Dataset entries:
________________

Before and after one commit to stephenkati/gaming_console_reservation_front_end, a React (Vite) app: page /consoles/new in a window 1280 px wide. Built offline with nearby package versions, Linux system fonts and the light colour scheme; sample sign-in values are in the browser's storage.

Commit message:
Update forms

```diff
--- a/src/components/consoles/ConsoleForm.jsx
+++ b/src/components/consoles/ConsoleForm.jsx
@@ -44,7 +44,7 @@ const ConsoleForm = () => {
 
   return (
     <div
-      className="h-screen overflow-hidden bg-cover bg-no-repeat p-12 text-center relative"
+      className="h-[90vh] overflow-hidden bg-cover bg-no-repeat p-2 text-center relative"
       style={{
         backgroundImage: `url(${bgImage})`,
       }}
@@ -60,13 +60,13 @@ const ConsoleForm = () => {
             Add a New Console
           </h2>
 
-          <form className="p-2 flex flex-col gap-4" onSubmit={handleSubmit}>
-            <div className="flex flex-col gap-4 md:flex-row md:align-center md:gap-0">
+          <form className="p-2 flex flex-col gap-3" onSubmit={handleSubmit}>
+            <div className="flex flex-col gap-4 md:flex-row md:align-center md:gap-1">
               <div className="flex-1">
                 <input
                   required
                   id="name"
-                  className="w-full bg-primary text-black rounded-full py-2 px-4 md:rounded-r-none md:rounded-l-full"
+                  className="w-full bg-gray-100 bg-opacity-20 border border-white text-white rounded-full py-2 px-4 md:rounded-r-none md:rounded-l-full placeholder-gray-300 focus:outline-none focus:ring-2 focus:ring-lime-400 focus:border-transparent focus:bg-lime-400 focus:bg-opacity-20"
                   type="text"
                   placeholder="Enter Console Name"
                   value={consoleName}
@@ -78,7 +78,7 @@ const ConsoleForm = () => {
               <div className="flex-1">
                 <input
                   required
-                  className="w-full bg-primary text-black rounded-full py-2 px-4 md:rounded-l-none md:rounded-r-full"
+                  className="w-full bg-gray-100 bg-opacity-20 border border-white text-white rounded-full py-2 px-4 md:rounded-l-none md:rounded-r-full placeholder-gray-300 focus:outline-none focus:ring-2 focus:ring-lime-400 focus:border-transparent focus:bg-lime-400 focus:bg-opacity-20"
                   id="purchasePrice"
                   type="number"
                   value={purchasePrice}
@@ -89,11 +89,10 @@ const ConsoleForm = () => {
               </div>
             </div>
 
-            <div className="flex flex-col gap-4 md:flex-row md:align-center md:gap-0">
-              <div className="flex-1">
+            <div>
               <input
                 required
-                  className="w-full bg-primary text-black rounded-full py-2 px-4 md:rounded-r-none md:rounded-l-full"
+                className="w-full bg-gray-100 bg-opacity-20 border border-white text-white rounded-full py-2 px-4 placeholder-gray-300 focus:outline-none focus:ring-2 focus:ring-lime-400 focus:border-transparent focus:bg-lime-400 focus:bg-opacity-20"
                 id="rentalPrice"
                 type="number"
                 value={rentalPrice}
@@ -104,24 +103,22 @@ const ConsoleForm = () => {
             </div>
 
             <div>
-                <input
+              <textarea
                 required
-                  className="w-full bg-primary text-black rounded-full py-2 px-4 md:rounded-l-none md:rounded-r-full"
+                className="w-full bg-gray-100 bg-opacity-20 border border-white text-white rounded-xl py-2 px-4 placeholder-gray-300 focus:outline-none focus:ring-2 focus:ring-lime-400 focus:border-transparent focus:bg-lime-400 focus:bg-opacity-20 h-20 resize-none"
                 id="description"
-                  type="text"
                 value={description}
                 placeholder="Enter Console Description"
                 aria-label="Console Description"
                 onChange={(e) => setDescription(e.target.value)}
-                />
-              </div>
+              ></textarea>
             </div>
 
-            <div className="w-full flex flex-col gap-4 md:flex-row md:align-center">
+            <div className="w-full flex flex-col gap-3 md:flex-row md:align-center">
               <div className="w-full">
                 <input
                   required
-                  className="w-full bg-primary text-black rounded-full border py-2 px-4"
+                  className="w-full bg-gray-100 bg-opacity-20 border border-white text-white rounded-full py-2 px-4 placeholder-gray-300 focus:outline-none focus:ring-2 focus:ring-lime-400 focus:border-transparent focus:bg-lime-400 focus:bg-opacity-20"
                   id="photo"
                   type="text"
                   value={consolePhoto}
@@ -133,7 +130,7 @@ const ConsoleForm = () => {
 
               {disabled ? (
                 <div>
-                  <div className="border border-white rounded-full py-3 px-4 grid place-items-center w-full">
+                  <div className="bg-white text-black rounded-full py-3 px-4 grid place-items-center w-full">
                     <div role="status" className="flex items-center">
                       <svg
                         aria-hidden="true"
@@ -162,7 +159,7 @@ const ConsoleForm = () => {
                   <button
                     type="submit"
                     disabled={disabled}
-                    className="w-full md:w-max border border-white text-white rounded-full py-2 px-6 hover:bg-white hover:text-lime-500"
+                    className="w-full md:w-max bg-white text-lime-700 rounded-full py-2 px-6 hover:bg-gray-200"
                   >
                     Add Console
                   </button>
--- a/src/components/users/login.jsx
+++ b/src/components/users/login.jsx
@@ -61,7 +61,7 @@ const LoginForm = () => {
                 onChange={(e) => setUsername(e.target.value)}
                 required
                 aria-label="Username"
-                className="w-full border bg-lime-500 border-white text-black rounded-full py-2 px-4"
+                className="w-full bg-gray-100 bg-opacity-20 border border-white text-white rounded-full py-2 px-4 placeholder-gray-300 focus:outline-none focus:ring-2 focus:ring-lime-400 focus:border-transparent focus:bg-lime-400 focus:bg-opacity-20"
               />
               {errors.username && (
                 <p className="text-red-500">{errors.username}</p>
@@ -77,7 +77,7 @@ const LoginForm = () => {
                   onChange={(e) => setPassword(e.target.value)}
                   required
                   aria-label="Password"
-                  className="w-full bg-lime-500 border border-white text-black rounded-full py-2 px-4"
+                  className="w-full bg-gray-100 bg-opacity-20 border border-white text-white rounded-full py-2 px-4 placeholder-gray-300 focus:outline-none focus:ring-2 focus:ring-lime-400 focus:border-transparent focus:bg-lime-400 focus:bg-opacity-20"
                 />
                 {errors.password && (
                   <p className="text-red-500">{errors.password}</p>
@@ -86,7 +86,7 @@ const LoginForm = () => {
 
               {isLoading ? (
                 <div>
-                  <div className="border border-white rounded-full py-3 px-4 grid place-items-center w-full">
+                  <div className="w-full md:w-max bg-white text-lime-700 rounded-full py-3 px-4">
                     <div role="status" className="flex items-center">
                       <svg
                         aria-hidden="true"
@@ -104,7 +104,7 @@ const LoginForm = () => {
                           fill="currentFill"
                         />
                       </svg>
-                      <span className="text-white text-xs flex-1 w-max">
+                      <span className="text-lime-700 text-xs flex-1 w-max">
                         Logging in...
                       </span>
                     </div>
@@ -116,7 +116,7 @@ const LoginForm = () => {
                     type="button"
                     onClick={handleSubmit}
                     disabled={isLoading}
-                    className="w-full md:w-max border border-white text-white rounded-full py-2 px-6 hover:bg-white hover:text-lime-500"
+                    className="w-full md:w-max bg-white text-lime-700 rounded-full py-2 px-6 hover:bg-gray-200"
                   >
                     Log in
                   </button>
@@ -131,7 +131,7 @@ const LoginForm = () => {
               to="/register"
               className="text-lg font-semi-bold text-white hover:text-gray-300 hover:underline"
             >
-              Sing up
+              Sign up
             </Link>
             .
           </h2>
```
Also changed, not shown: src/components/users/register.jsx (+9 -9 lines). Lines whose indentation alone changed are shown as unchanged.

________________

● **TASK INSTRUCTIONS**
Reproduce each line of the records in which the string "components" appears.

● **FINISHED EXERCISE**
--- a/src/components/consoles/ConsoleForm.jsx
+++ b/src/components/consoles/ConsoleForm.jsx
--- a/src/components/users/login.jsx
+++ b/src/components/users/login.jsx
Also changed, not shown: src/components/users/register.jsx (+9 -9 lines). Lines whose indentation alone changed are shown as unchanged.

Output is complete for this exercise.